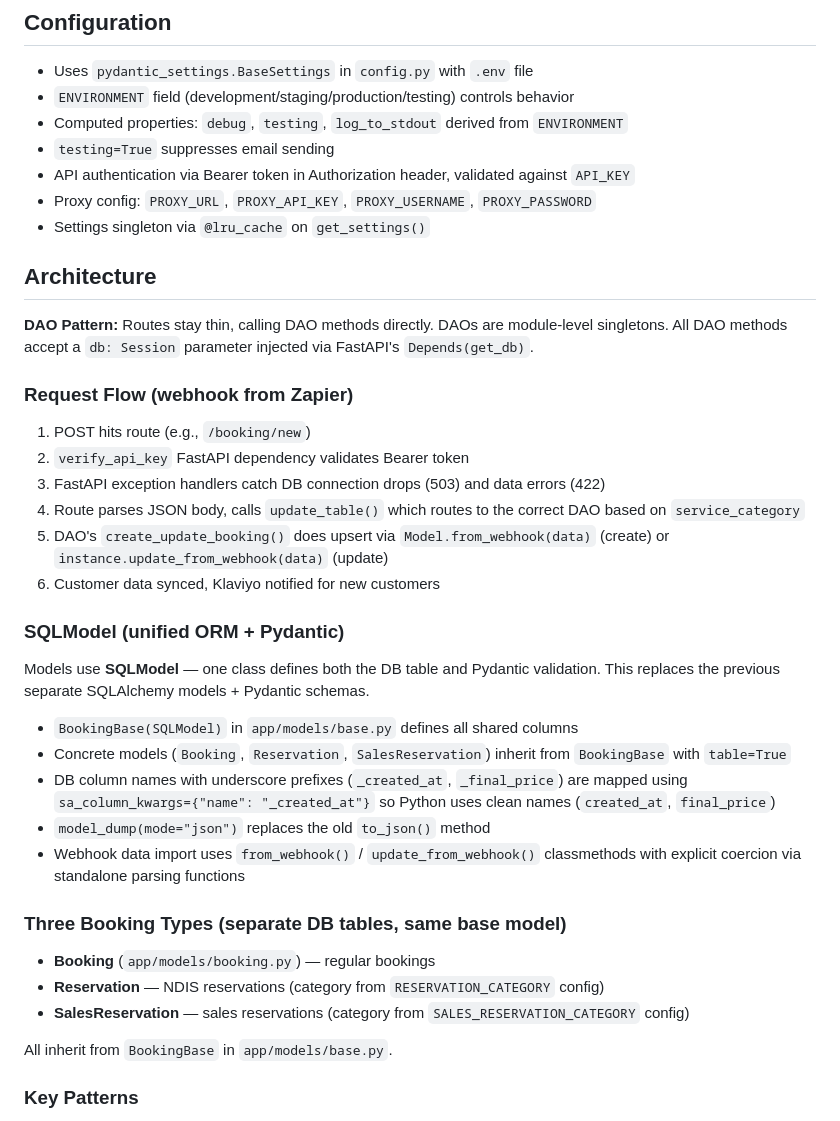
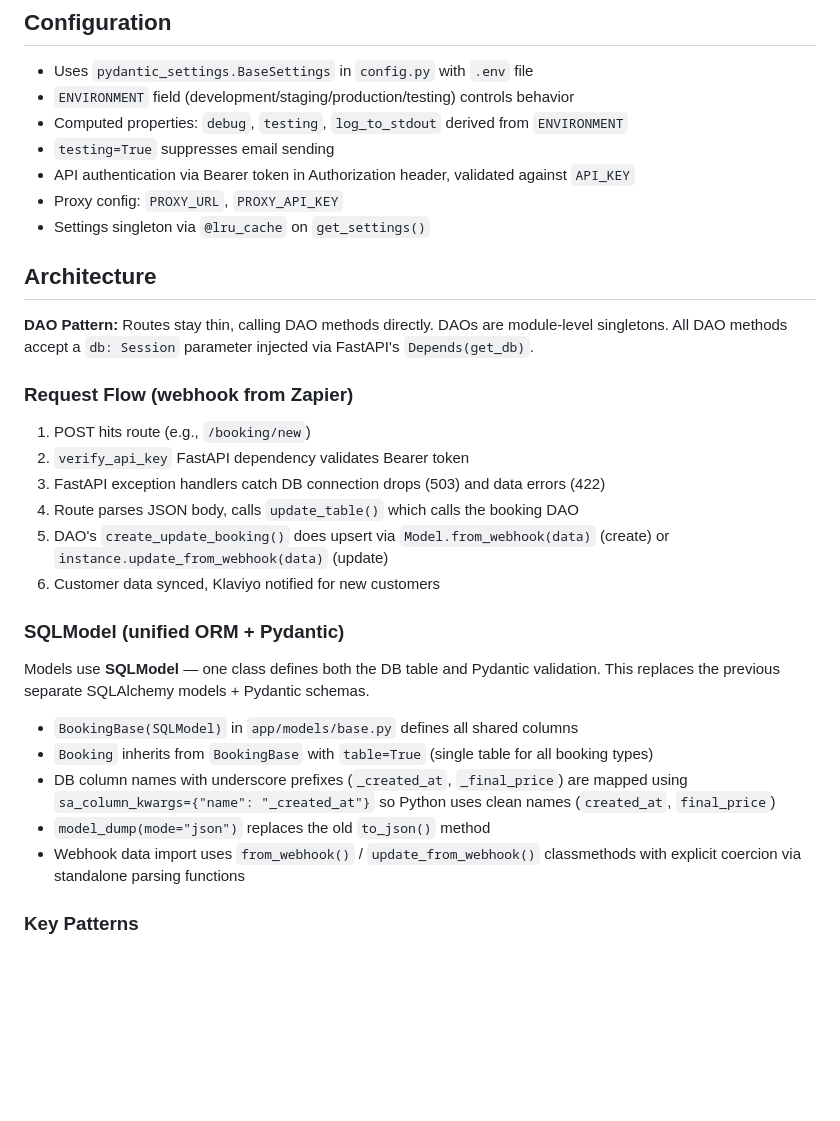
Before and after one commit to mschulz/m2m-bookings-mcp, a Markdown page: CLAUDE.md, the part around one of its changes. Drawn GitHub-style; blank space fills up the shorter version.

```diff
--- a/CLAUDE.md
+++ b/CLAUDE.md
@@ -21,7 +21,7 @@ Production uses Uvicorn: `uvicorn app.main:app --host 0.0.0.0 --port $PORT`
 - Computed properties: `debug`, `testing`, `log_to_stdout` derived from `ENVIRONMENT`
 - `testing=True` suppresses email sending
 - API authentication via Bearer token in Authorization header, validated against `API_KEY`
-- Proxy config: `PROXY_URL`, `PROXY_API_KEY`, `PROXY_USERNAME`, `PROXY_PASSWORD`
+- Proxy config: `PROXY_URL`, `PROXY_API_KEY`
 - Settings singleton via `@lru_cache` on `get_settings()`
 
 ## Architecture
@@ -32,7 +32,7 @@ Production uses Uvicorn: `uvicorn app.main:app --host 0.0.0.0 --port $PORT`
 1. POST hits route (e.g., `/booking/new`)
 2. `verify_api_key` FastAPI dependency validates Bearer token
 3. FastAPI exception handlers catch DB connection drops (503) and data errors (422)
-4. Route parses JSON body, calls `update_table()` which routes to the correct DAO based on `service_category`
+4. Route parses JSON body, calls `update_table()` which calls the booking DAO
 5. DAO's `create_update_booking()` does upsert via `Model.from_webhook(data)` (create) or `instance.update_from_webhook(data)` (update)
 6. Customer data synced, Klaviyo notified for new customers
 
@@ -40,17 +40,10 @@ Production uses Uvicorn: `uvicorn app.main:app --host 0.0.0.0 --port $PORT`
 Models use **SQLModel** — one class defines both the DB table and Pydantic validation. This replaces the previous separate SQLAlchemy models + Pydantic schemas.
 
 - `BookingBase(SQLModel)` in `app/models/base.py` defines all shared columns
-- Concrete models (`Booking`, `Reservation`, `SalesReservation`) inherit from `BookingBase` with `table=True`
+- `Booking` inherits from `BookingBase` with `table=True` (single table for all booking types)
 - DB column names with underscore prefixes (`_created_at`, `_final_price`) are mapped using `sa_column_kwargs={"name": "_created_at"}` so Python uses clean names (`created_at`, `final_price`)
 - `model_dump(mode="json")` replaces the old `to_json()` method
 - Webhook data import uses `from_webhook()` / `update_from_webhook()` classmethods with explicit coercion via standalone parsing functions
-
-### Three Booking Types (separate DB tables, same base model)
-- **Booking** (`app/models/booking.py`) — regular bookings
-- **Reservation** — NDIS reservations (category from `RESERVATION_CATEGORY` config)
-- **SalesReservation** — sales reservations (category from `SALES_RESERVATION_CATEGORY` config)
-
-All inherit from `BookingBase` in `app/models/base.py`.
 
 ### Key Patterns
 - **Prices** stored as integers (cents). `dollar_string_to_int()` in `app/utils/validation.py` strips `$` and `.` from strings like `"$67.64"` → `6764`.
```
Also changed, not shown: other parts of CLAUDE.md (+11 -12 lines).
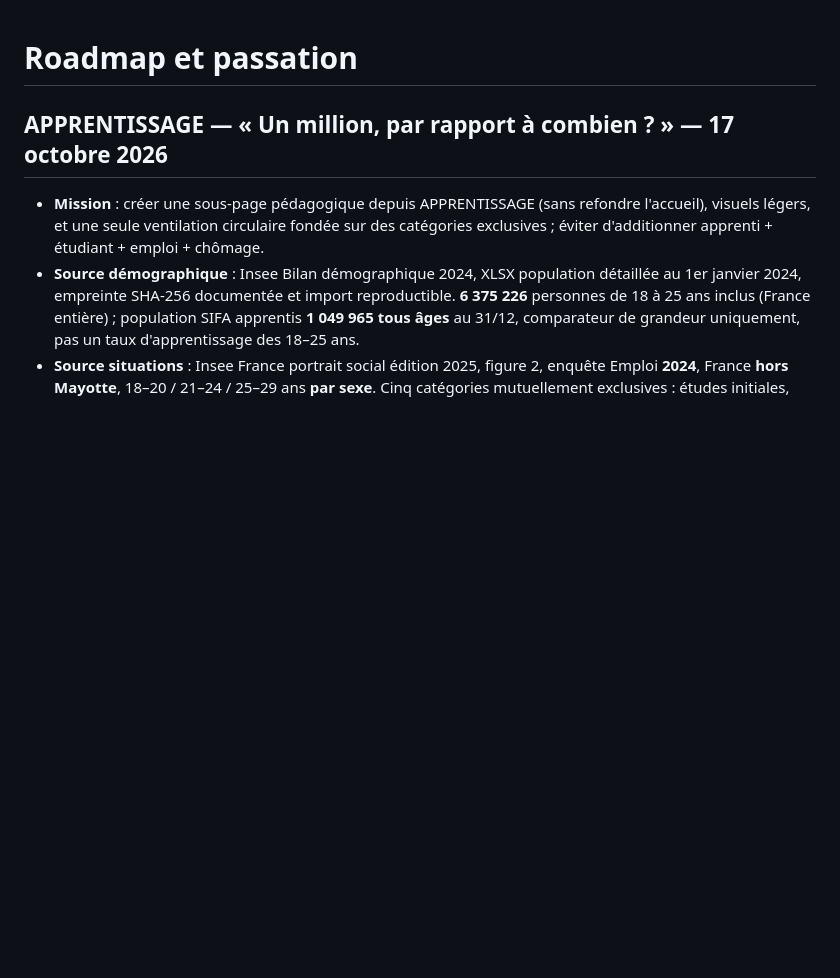
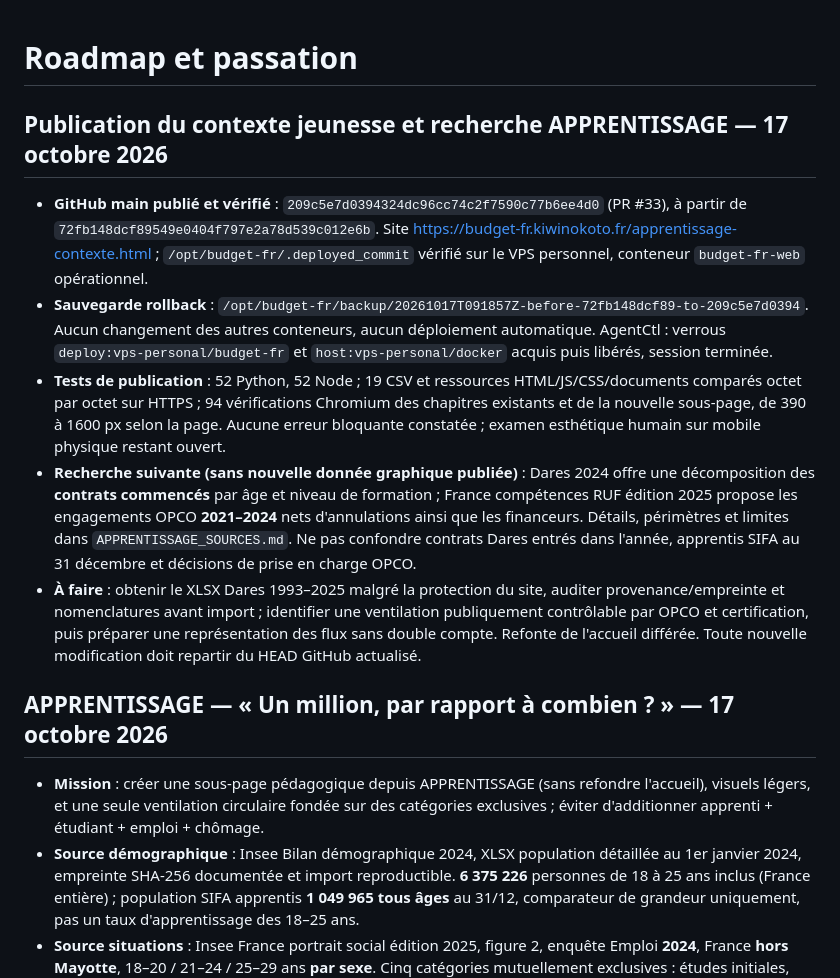
Before and after one commit to Kiwinokoto/budget_fr, a Markdown page: ROADMAP.md, the part around the change. Drawn GitHub-style; blank space fills up the shorter version.

```diff
--- a/ROADMAP.md
+++ b/ROADMAP.md
@@ -1,4 +1,13 @@
 # Roadmap et passation
+
+## Publication du contexte jeunesse et recherche APPRENTISSAGE — 17 octobre 2026
+
+- **GitHub main publié et vérifié** : `209c5e7d0394324dc96cc74c2f7590c77b6ee4d0` (PR #33), à partir de `72fb148dcf89549e0404f797e2a78d539c012e6b`. Site https://budget-fr.kiwinokoto.fr/apprentissage-contexte.html ; `/opt/budget-fr/.deployed_commit` vérifié sur le VPS personnel, conteneur `budget-fr-web` opérationnel.
+- **Sauvegarde rollback** : `/opt/budget-fr/backup/20261017T091857Z-before-72fb148dcf89-to-209c5e7d0394`. Aucun changement des autres conteneurs, aucun déploiement automatique. AgentCtl : verrous `deploy:vps-personal/budget-fr` et `host:vps-personal/docker` acquis puis libérés, session terminée.
+- **Tests de publication** : 52 Python, 52 Node ; 19 CSV et ressources HTML/JS/CSS/documents comparés octet par octet sur HTTPS ; 94 vérifications Chromium des chapitres existants et de la nouvelle sous-page, de 390 à 1600 px selon la page. Aucune erreur bloquante constatée ; examen esthétique humain sur mobile physique restant ouvert.
+- **Recherche suivante (sans nouvelle donnée graphique publiée)** : Dares 2024 offre une décomposition des **contrats commencés** par âge et niveau de formation ; France compétences RUF édition 2025 propose les engagements OPCO **2021–2024** nets d'annulations ainsi que les financeurs. Détails, périmètres et limites dans `APPRENTISSAGE_SOURCES.md`. Ne pas confondre contrats Dares entrés dans l'année, apprentis SIFA au 31 décembre et décisions de prise en charge OPCO.
+- **À faire** : obtenir le XLSX Dares 1993–2025 malgré la protection du site, auditer provenance/empreinte et nomenclatures avant import ; identifier une ventilation publiquement contrôlable par OPCO et certification, puis préparer une représentation des flux sans double compte. Refonte de l'accueil différée. Toute nouvelle modification doit repartir du HEAD GitHub actualisé.
+
 
 ## APPRENTISSAGE — « Un million, par rapport à combien ? » — 17 octobre 2026
 
```
Also changed, not shown: APPRENTISSAGE_SOURCES.md (+21 -0 lines), README.md (+1 -1 lines).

+-------+

Exercise prompt
Set down the material above word for word and skip its pictures.

Solution
Before and after one commit to mschulz/m2m-bookings-mcp, a Markdown page: CLAUDE.md, the part around one of its changes. Drawn GitHub-style; blank space fills up the shorter version.

```diff
--- a/CLAUDE.md
+++ b/CLAUDE.md
@@ -21,7 +21,7 @@ Production uses Uvicorn: `uvicorn app.main:app --host 0.0.0.0 --port $PORT`
 - Computed properties: `debug`, `testing`, `log_to_stdout` derived from `ENVIRONMENT`
 - `testing=True` suppresses email sending
 - API authentication via Bearer token in Authorization header, validated against `API_KEY`
-- Proxy config: `PROXY_URL`, `PROXY_API_KEY`, `PROXY_USERNAME`, `PROXY_PASSWORD`
+- Proxy config: `PROXY_URL`, `PROXY_API_KEY`
 - Settings singleton via `@lru_cache` on `get_settings()`
 
 ## Architecture
@@ -32,7 +32,7 @@ Production uses Uvicorn: `uvicorn app.main:app --host 0.0.0.0 --port $PORT`
 1. POST hits route (e.g., `/booking/new`)
 2. `verify_api_key` FastAPI dependency validates Bearer token
 3. FastAPI exception handlers catch DB connection drops (503) and data errors (422)
-4. Route parses JSON body, calls `update_table()` which routes to the correct DAO based on `service_category`
+4. Route parses JSON body, calls `update_table()` which calls the booking DAO
 5. DAO's `create_update_booking()` does upsert via `Model.from_webhook(data)` (create) or `instance.update_from_webhook(data)` (update)
 6. Customer data synced, Klaviyo notified for new customers
 
@@ -40,17 +40,10 @@ Production uses Uvicorn: `uvicorn app.main:app --host 0.0.0.0 --port $PORT`
 Models use **SQLModel** — one class defines both the DB table and Pydantic validation. This replaces the previous separate SQLAlchemy models + Pydantic schemas.
 
 - `BookingBase(SQLModel)` in `app/models/base.py` defines all shared columns
-- Concrete models (`Booking`, `Reservation`, `SalesReservation`) inherit from `BookingBase` with `table=True`
+- `Booking` inherits from `BookingBase` with `table=True` (single table for all booking types)
 - DB column names with underscore prefixes (`_created_at`, `_final_price`) are mapped using `sa_column_kwargs={"name": "_created_at"}` so Python uses clean names (`created_at`, `final_price`)
 - `model_dump(mode="json")` replaces the old `to_json()` method
 - Webhook data import uses `from_webhook()` / `update_from_webhook()` classmethods with explicit coercion via standalone parsing functions
-
-### Three Booking Types (separate DB tables, same base model)
-- **Booking** (`app/models/booking.py`) — regular bookings
-- **Reservation** — NDIS reservations (category from `RESERVATION_CATEGORY` config)
-- **SalesReservation** — sales reservations (category from `SALES_RESERVATION_CATEGORY` config)
-
-All inherit from `BookingBase` in `app/models/base.py`.
 
 ### Key Patterns
 - **Prices** stored as integers (cents). `dollar_string_to_int()` in `app/utils/validation.py` strips `$` and `.` from strings like `"$67.64"` → `6764`.
```
Also changed, not shown: other parts of CLAUDE.md (+11 -12 lines).
Before and after one commit to Kiwinokoto/budget_fr, a Markdown page: ROADMAP.md, the part around the change. Drawn GitHub-style; blank space fills up the shorter version.

```diff
--- a/ROADMAP.md
+++ b/ROADMAP.md
@@ -1,4 +1,13 @@
 # Roadmap et passation
+
+## Publication du contexte jeunesse et recherche APPRENTISSAGE — 17 octobre 2026
+
+- **GitHub main publié et vérifié** : `209c5e7d0394324dc96cc74c2f7590c77b6ee4d0` (PR #33), à partir de `72fb148dcf89549e0404f797e2a78d539c012e6b`. Site https://budget-fr.kiwinokoto.fr/apprentissage-contexte.html ; `/opt/budget-fr/.deployed_commit` vérifié sur le VPS personnel, conteneur `budget-fr-web` opérationnel.
+- **Sauvegarde rollback** : `/opt/budget-fr/backup/20261017T091857Z-before-72fb148dcf89-to-209c5e7d0394`. Aucun changement des autres conteneurs, aucun déploiement automatique. AgentCtl : verrous `deploy:vps-personal/budget-fr` et `host:vps-personal/docker` acquis puis libérés, session terminée.
+- **Tests de publication** : 52 Python, 52 Node ; 19 CSV et ressources HTML/JS/CSS/documents comparés octet par octet sur HTTPS ; 94 vérifications Chromium des chapitres existants et de la nouvelle sous-page, de 390 à 1600 px selon la page. Aucune erreur bloquante constatée ; examen esthétique humain sur mobile physique restant ouvert.
+- **Recherche suivante (sans nouvelle donnée graphique publiée)** : Dares 2024 offre une décomposition des **contrats commencés** par âge et niveau de formation ; France compétences RUF édition 2025 propose les engagements OPCO **2021–2024** nets d'annulations ainsi que les financeurs. Détails, périmètres et limites dans `APPRENTISSAGE_SOURCES.md`. Ne pas confondre contrats Dares entrés dans l'année, apprentis SIFA au 31 décembre et décisions de prise en charge OPCO.
+- **À faire** : obtenir le XLSX Dares 1993–2025 malgré la protection du site, auditer provenance/empreinte et nomenclatures avant import ; identifier une ventilation publiquement contrôlable par OPCO et certification, puis préparer une représentation des flux sans double compte. Refonte de l'accueil différée. Toute nouvelle modification doit repartir du HEAD GitHub actualisé.
+
 
 ## APPRENTISSAGE — « Un million, par rapport à combien ? » — 17 octobre 2026
 
```
Also changed, not shown: APPRENTISSAGE_SOURCES.md (+21 -0 lines), README.md (+1 -1 lines).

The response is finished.